A brief history of the emergence and impact of “Make Instagram Casual Again”
No matter what effort social media users employ to “make Instagram casual again” — whether that be posting blurry mirror selfies, curating photo dumps or depicting the mundane — Instagram will remain an unattainable idealization of life.
The revolt against Instagram influencer culture began in 2020, when scrolling through lavish yachts and models posed over designer bags was no longer a virtual lifestyle we escaped to, but one we knew we’d never have.
In the midst of a global lockdown, the majority of social media users were trapped on their couches, yearning for something to relate to. As the reality of pandemic life arose, gone were the days when jet-setting Instagrammers were praised for vacations to Monaco. Rather, social media users desired relatability; they wanted to curb the feelings of isolation provoked by COVID-19.
This is arguably where the notion of casual Instagram emerged. As social media users found themselves isolated from photoshoot-worthy backdrops and story highlights, they began depicting everyday life. Suddenly, Instagram feeds were filled with ordinary people photographing half-eaten lunches, selfies in bed, and a virtual lifestyle that focussed on the ‘little things’ instead.
As refreshing as these posts seemed at the time — and still, today — casual Instagram is a deliberate aesthetic in and of itself. By presenting a never-ending rotation of unplanned, unedited photos, influencers feign a life of coincidental perfection. Tara Marzuki, a digital influencer who documents her life via Instagram, admitted to its performativity, saying to the Stylist, “there is thought to [casual Instagram] … It is not effortless because you have to get the right balance between candidness and looking pleasing.”

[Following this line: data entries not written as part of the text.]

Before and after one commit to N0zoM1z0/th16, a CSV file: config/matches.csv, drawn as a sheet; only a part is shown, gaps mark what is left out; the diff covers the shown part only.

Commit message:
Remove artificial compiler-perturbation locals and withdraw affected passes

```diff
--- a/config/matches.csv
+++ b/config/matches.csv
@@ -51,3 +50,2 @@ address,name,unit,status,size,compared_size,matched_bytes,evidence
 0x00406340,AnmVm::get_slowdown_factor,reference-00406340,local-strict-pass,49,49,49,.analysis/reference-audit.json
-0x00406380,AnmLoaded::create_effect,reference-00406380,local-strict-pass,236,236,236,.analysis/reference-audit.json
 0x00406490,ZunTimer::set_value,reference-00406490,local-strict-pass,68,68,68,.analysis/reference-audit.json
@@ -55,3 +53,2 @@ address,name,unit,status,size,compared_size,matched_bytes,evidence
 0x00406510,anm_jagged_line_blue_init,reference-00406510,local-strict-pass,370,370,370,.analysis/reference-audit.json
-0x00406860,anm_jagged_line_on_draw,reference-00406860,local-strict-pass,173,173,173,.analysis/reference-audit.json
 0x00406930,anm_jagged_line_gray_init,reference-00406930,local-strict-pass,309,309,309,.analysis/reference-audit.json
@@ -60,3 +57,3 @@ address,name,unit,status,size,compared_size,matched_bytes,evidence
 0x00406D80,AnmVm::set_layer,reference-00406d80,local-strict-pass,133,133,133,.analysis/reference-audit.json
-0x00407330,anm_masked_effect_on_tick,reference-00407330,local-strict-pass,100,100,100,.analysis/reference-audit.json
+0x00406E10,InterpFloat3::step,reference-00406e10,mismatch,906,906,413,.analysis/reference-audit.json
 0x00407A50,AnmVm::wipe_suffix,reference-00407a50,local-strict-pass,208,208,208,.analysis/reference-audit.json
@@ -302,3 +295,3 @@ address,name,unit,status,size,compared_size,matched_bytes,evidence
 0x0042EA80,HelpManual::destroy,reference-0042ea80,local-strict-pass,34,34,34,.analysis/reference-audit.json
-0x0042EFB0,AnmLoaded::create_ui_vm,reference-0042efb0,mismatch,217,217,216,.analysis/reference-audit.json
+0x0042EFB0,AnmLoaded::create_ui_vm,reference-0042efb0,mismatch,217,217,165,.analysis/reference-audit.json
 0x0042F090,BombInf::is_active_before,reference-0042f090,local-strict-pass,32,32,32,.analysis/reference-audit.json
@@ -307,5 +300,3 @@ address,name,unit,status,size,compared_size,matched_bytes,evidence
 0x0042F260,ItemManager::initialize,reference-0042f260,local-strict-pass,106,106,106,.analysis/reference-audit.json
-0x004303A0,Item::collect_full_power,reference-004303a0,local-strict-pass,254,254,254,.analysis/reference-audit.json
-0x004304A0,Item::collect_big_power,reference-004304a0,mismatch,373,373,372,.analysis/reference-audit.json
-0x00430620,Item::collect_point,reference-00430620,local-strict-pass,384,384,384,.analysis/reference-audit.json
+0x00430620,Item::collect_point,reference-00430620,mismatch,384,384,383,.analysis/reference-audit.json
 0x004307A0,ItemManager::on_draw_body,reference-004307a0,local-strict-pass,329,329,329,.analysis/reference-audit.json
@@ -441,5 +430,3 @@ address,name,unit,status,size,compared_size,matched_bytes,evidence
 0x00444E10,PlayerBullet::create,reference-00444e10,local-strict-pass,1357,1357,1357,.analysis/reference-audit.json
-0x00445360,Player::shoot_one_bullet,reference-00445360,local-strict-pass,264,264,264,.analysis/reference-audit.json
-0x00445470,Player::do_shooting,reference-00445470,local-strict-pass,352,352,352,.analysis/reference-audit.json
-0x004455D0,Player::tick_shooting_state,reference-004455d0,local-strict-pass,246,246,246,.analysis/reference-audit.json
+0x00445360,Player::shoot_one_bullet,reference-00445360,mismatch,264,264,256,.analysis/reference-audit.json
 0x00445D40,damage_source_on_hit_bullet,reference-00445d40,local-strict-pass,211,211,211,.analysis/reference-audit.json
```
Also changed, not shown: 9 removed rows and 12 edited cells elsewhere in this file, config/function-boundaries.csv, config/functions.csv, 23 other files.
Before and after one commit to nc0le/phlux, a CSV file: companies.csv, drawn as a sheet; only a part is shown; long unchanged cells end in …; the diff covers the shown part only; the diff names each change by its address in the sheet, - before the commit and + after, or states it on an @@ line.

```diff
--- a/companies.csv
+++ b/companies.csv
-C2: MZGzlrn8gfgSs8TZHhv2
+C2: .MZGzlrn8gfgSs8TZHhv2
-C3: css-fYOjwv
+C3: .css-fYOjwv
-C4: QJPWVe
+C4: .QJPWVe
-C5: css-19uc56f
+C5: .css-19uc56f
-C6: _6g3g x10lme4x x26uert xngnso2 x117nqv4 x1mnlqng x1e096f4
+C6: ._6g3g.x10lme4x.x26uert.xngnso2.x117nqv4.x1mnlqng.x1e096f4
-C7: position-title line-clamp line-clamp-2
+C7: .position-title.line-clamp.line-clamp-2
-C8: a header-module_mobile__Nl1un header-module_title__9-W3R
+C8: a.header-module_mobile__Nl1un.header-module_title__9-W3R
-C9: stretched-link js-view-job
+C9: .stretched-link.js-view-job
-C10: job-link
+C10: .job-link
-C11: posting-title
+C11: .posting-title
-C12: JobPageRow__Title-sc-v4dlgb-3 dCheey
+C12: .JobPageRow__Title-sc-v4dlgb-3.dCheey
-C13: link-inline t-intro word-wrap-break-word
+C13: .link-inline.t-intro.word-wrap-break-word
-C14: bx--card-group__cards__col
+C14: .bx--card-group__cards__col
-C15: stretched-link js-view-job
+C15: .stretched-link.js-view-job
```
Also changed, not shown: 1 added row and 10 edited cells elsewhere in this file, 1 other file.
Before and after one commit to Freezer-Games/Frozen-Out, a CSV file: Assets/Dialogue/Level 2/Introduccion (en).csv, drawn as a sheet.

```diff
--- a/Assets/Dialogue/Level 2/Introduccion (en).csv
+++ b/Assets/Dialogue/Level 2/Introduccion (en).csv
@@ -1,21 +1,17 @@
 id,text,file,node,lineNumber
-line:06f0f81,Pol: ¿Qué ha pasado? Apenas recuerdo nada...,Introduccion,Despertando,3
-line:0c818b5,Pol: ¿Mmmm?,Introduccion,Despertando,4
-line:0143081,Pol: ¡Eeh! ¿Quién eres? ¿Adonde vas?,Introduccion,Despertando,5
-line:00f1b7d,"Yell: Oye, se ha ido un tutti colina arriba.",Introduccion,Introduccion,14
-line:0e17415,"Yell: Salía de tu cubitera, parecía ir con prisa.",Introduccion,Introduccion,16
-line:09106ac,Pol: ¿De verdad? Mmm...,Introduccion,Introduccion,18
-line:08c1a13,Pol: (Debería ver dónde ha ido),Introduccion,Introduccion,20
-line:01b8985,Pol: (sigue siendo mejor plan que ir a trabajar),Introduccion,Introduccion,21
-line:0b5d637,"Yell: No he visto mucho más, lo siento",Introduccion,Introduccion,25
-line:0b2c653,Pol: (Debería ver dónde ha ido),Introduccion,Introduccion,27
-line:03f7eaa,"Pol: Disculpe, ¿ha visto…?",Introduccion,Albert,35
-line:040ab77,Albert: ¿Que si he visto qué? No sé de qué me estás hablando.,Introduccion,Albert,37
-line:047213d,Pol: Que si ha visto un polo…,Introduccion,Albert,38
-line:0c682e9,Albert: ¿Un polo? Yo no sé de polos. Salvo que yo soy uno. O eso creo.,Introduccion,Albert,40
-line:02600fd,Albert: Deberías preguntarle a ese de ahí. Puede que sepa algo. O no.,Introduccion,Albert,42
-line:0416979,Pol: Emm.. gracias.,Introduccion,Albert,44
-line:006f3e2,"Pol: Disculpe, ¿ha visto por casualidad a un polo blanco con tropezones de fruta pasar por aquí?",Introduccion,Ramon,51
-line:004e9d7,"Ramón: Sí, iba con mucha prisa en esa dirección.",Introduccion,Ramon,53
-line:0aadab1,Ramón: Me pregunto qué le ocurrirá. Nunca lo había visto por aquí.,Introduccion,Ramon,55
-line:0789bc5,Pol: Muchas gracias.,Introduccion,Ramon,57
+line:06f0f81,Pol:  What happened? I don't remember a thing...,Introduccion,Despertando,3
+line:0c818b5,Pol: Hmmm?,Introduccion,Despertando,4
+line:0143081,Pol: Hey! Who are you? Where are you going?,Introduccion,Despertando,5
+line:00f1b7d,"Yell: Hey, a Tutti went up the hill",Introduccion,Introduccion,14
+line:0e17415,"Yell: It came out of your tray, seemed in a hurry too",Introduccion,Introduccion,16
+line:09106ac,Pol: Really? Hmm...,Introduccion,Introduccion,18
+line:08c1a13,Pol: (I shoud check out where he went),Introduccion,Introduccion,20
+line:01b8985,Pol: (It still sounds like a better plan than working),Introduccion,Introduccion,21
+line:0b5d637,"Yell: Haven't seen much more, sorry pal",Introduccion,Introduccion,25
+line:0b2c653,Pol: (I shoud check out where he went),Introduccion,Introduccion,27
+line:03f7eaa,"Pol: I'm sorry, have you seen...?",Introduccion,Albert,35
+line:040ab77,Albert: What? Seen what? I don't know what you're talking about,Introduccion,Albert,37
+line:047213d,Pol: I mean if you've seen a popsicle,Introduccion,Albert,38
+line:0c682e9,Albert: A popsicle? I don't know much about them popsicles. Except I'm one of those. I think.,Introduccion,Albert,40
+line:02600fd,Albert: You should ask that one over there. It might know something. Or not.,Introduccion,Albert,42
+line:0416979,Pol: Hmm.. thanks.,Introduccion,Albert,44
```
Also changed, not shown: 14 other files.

Today, in the absence of lockdown and travel restrictions, casual Instagram is more performative than ever. Now that they can leave the house, influencers and social media users are free to show off their expensive lunches, designer outfits, and downtown outings in carefully curated carousel posts (a.k.a. photo dumps). Unlike before, this type of posting is acceptable because it seems to present an unfiltered reality of life, thus deeming it authentic and relatable.
This feigned authenticity is exactly what makes casual Instagram more dangerous than its predecessor. The meticulously curated feeds of 2010s era Instagram were painfully and undeniably unrelatable — but at least they didn’t pretend to be otherwise. The constant rotation of ring-lit selfies and documented ventures to “Instagram-worthy” locations were so obviously performative that they became accepted as such.
Today, rather than pose in a fabricated life of luxury, influencers avoid posing to reflect a life of luxury. In this version of life, designer outfits are shown off in last-minute mirror selfies and freshly manicured nails are spread clumsily across blurry-faced backdrops. Luxury items are juxtaposed with a sense of nonchalance, implying that private limousine rides, eight dollar lattes, and designer shopping sprees are simple, casual, and attainable. This, in turn, normalizes a life of expensive flower bouquets, perfectly-timed candid moments, and blurry night club photos, all of which appear consistently across countless Instagram feeds. It’s obvious that users of the platform have embraced this new language of posting — but to what avail?
Despite being deemed “the antithesis to aesthetic influencer culture” by Dazed Magazine, casual Instagram is anything but. As long as Instagrammers document the so-called uncurated moments of life through curated photo dumps and sought-out candid photos, Instagram will remain an unattainable idealization of life.